The first several years you can claim a business loss.
So after calculating in all your expenses you business loss may total 20,000 and this by claim stuff YOU ARE ALREADY PAYING FOR.
Come tax time your total income after business expenses is $60,000.
You get $10,000 back that you paid back from the government plus you made an extra 20,000
...not quite. You can't use business-use-of-home expenses to create a loss, and CRA has recently really clamped down on car expenses (i.e., you really must be using your car for business purposes and keeping a detailed log of each trip). So you really need to have legitimate business expenses (i.e., supplies) to deduct - this is quite different from saying "you can create a loss using things you already pay for."
A little off topic, but say I were to rent the office to my corporation, would that affect the principal residence capital gains exemption when I sell the house down the road?
Nope. But consult your accountant. What causes the principal residence capital gains exemption to be put at risk is when you claim capital cost allowance against the property.
Allow me to add some backlash.
Originally Posted by Cal
The OP mentions a base salary but 150K with tons of extra projects. Well guess what? Another job would be the same thing.
Your income of 150K puts you in the league of some of my friends who make even more than that and don't seem to have enough cash.
Might I say to you what I tell them?
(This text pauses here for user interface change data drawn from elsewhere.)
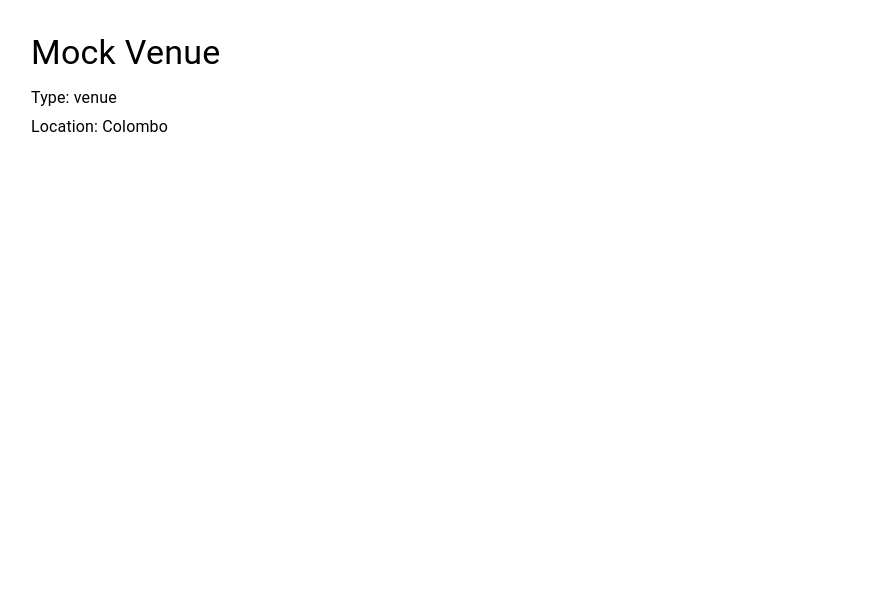
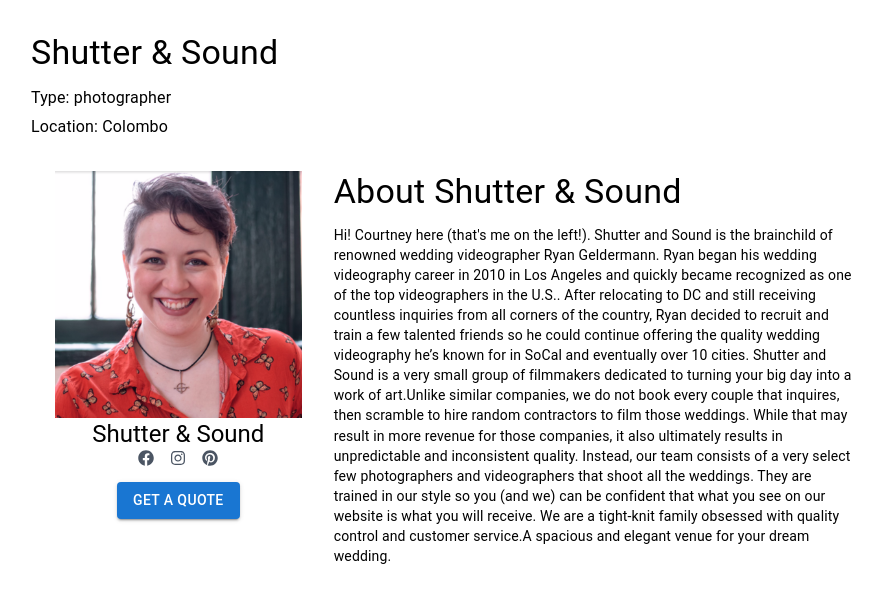
Before and after one commit to kbadeesha/tie-the-knot, a Next.js app: page /pages/vendors/1 in a window 1280 px wide. Shown: the top 602 px of the page, without its empty margins (183-1065 px from the left). Built offline with nearby package versions, Linux system fonts and the light colour scheme.

Commit message:
vendor about

```diff
--- a/package.json
+++ b/package.json
@@ -23,6 +23,7 @@
     "react": "^18",
     "react-dom": "^18",
     "react-i18next": "^15.0.2",
+    "react-icons": "^5.3.0",
     "tie-the-knot": "file:"
   },
   "devDependencies": {
--- a/src/app/components/features/Vendors/VendorProfile.tsx
+++ b/src/app/components/features/Vendors/VendorProfile.tsx
@@ -0,0 +1,50 @@
+import { Vendor } from "@/app/types/vendor";
+import { Container, Typography } from "@mui/material";
+import React from "react";
+import TTKCustomButton from "../../TTKCustomButton";
+import { FaFacebook, FaInstagram, FaPinterest } from "react-icons/fa";
+interface VendorProfileProps {
+  vendorData: Vendor; // Define vendorData type as Vendor
+}
+const VendorProfile: React.FC<VendorProfileProps> = ({ vendorData }) => {
+  return (
+    <Container maxWidth="lg" className="mt-8">
+      <div className="grid grid-cols-1 md:grid-cols-3 gap-8">
+        {/* Left Column - Profile Picture and Basic Info */}
+        <div className="flex flex-col items-center">
+          <img src={vendorData.logo} alt="Shutter & Sound" />
+          <Typography variant="h5" className="font-bold">
+            {vendorData.name}
+          </Typography>
+          {/* Social Icons */}
+          <div className="flex space-x-4 mb-4">
+            <FaFacebook className="text-gray-600 cursor-pointer hover:text-gray-800" />
+            <FaInstagram className="text-gray-600 cursor-pointer hover:text-gray-800" />
+            <FaPinterest className="text-gray-600 cursor-pointer hover:text-gray-800" />
+          </div>
+          {/* Get a Quote Button */}
+          <TTKCustomButton
+            type="submit"
+            variant="contained"
+            color="primary"
+            className="bg-black text-white px-6 py-2"
+          >
+            Get a quote
+          </TTKCustomButton>
+        </div>
+
+        {/* Right Column - Vendor Description */}
+        <div className="col-span-2">
+          <Typography variant="h4" gutterBottom className="font-bold">
+            About {vendorData.name}
+          </Typography>
+          <Typography variant="body2" className="mb-4">
+            {vendorData.description}
+          </Typography>
+        </div>
+      </div>
+    </Container>
+  );
+};
+
+export default VendorProfile;
--- a/src/app/pages/vendors/[vendorsId]/page.tsx
+++ b/src/app/pages/vendors/[vendorsId]/page.tsx
@@ -6,6 +6,7 @@
 import Container from "@mui/material/Container";
 import Typography from "@mui/material/Typography";
 import { Vendor } from "../../../types/vendor";
+import VendorProfile from "@/app/components/features/Vendors/VendorProfile";
 
 const VendorPage: React.FC = () => {
   const { vendorId } = useParams();
@@ -32,23 +33,26 @@
     // Mock vendor data (replace with your actual API call later)
     const mockVendor = {
       id: vendorId as string,
-      name: 'Mock Venue',
-      type: 'venue',
-      location: 'Colombo',
+      name: "Shutter & Sound",
+      type: "photographer",
+      location: "Colombo",
       rating: 4.5,
-      tagline: 'Your dream wedding starts here',
+      tagline: "Your dream wedding starts here",
       quickResponder: true,
       images: ["/assets/img/vendor_1.jpg", "/assets/img/vendor_2.jpg"],
-      address: '123 Main Street, Colombo',
+      logo: "/assets/img/vendor_avatar.png",
+      address: "123 Main Street, Colombo",
       startingPrice: 5000,
-      description: 'A spacious and elegant venue for your dream wedding.',
+      description:
+        "Hi! Courtney here (that's me on the left!). Shutter and Sound is the brainchild of renowned wedding videographer Ryan Geldermann. Ryan began his wedding videography career in 2010 in Los Angeles and quickly became recognized as one of the top videographers in the U.S.. After relocating to DC and still receiving countless inquiries from all corners of the country, Ryan decided to recruit and train a few talented friends so he could continue offering the quality wedding videography he’s known for in SoCal and eventually over 10 cities. Shutter and Sound is a very small group of filmmakers dedicated to turning your big day into a work of art.Unlike similar companies, we do not book every couple that inquires, then scramble to hire random contractors to film those weddings. While that may result in more revenue for those companies, it also ultimately results in unpredictable and inconsistent quality. Instead, our team consists of a very select few photographers and videographers that shoot all the weddings. They are trained in our style so you (and we) can be confident that what you see on our website is what you will receive. We are a tight-knit family obsessed with quality control and customer service.A spacious and elegant venue for your dream wedding.",
       feedbacks: [
         {
-          comment: 'Amazing venue! We had our reception here and it was perfect.',
-          clientName: 'John Doe',
-          daysAgo: 14
-        }
-      ]
+          comment:
+            "Amazing venue! We had our reception here and it was perfect.",
+          clientName: "John Doe",
+          daysAgo: 14,
+        },
+      ],
     };
     setVendor(mockVendor);
   }, [vendorId]);
@@ -69,6 +73,7 @@
         Location: {vendor.location}
       </Typography>
       {/* Add more vendor details here */}
+      <VendorProfile vendorData={vendor} />
     </Container>
   );
 };
--- a/src/app/types/vendor.ts
+++ b/src/app/types/vendor.ts
@@ -9,6 +9,7 @@
   tagline: string;
   quickResponder: boolean;
   images: string[];
+  logo: string;
   address: string;
   startingPrice: number;
   description: string;
```
Also changed, not shown: public/assets/img/vendor_avatar.png (added), 1 other file (tests, documents, lock files or other folders).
You don't have an income problem you have a spending problem. Unless you have several children and a princess wife to support, but if you can't make a go of life on a150K then god have mercy on your soul.
Tags for this Thread